Mergers and acquisitions take a long time, and when you first make the proposition to buy a company or merge with them, it may seem like their ship has come in and everything from here on out should be smooth sailing. But what a company may not be ready for is all of the inevitable bumps in the road and the constant complications that make an M&A one of the most difficult maneuvers in the corporate world.
As evidenced by the need for Virtual Data Rooms (and the past need for brick-and-mortar data rooms) there are tons of documents to be pored over and examined in detail: financial records, operating records, personnel records. It’s a laborious process and it can lead to friction between the two companies when the honeymoon period of the M&A announcement has worn off. Knowing you’re in it for the long haul–and knowing how to assuage the concerns of the other company’s stakeholders–is key to making sure that the deal gets saved and that the merger and acquisition goes through.

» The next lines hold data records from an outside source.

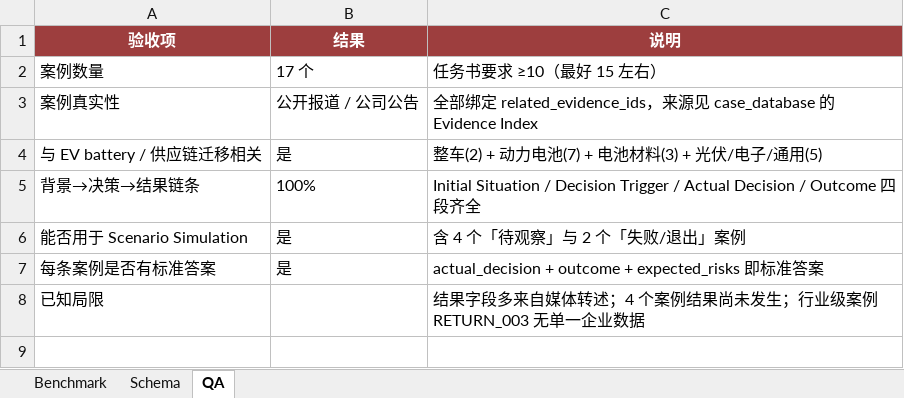
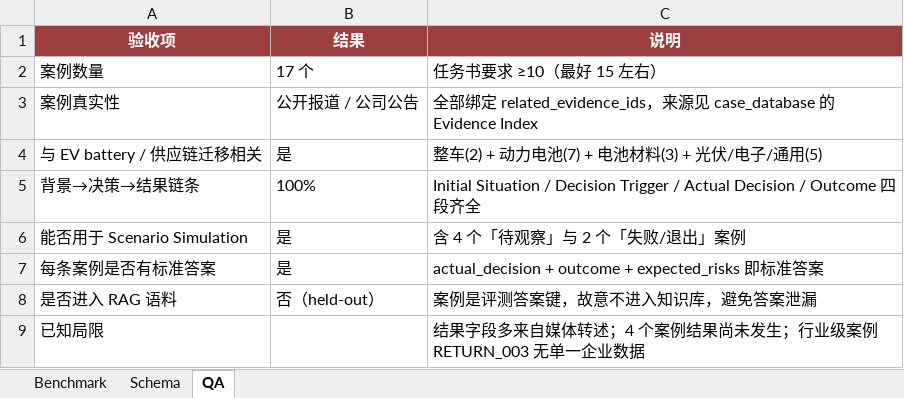
Before and after one commit to RiaYanvv/project, an Excel workbook: data/evaluation/historical_case_benchmark.xlsx, sheet QA, drawn as a sheet; values as stored, in another font and other column widths than the file's, no borders; the diff names each change by its address in the sheet, - before the commit and + after, or states it on an @@ line.

```diff
--- a/data/evaluation/historical_case_benchmark.xlsx (sheet QA)
+++ b/data/evaluation/historical_case_benchmark.xlsx (sheet QA)
+row 8: 是否进入 RAG 语料 | 否（held-out） | 案例是评测答案键，故意不进入知识库，避免答案泄漏
```
Also changed, not shown: data/evaluation/benchmark_results.xlsx, data/evaluation/evidence_quality_test.xlsx, 36 other files.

Understand Privacy Concerns–and How to Overcome Them
No matter how clean your records are, opening them up to the employees of another company who is looking into buying you out or merging with you can be a harrowing experience, not just for the executives, but for the finance team and the operations team, and the human resources team. You have a personal relationship with this company, and what may have been a bump in the road–a month with bad sales or the loss of a big customer–may look embarrassing when you have someone going through it with a magnifying glass.
Now comes time for the Virtual Data Room. You want your information secure and inspected only by people who have the right permissions. The last thing you want is for a data breach to happen and to lose valuable information–that will put a quick end to any M&A. Using a fully encrypted VDR will negate the possibility of precious documents getting leaked and losing the faith of your stakeholders (or the stakeholders of your acquiring company).
All throughout the process, there will be stakeholders who have opinions about the M&A. Maybe they have invested and don’t like the terms that you agreed to in your merger agreement and they’ve been stewing. Maybe they’re employees who aren’t certain of whether they’re going to have jobs in the coming months. All of these are legitimate concerns that need to be handled with kid gloves and made to feel part of the process and needed. Saving the deal means saving the stakeholders’ interest in the deal, because they make up a significant portion of the deal to be saved.
Inevitably there are going to be culture clashes. Leadership styles are different. Company culture is different. Perhaps the M&A will actually move the headquarters of the office to a different place, requiring a significant portion of the staff to uproot their lives and trek across the state–or country–to resume their new (and changed) duties. Saving a sale means that you’re saving the things about the acquired company that are good–there are reasons you bought it, right?–while incorporating them into the new company dynamic. Preserving all of that human capital is essential to making the M&A worth it.
Saving the Deal
As we’ve outlined above, buying a company is not as simple as buying a product off a shelf. It is a long process that causes stress on everyone–your company and their company–and you need to preserve the things about them that made you want to buy them in the first place. By keeping the seller in mind, and watching out for them throughout the whole process, you can ensure that you’re getting the best of your purchase–and saving the deal.
Learn more about our Company and how VDR can save you time.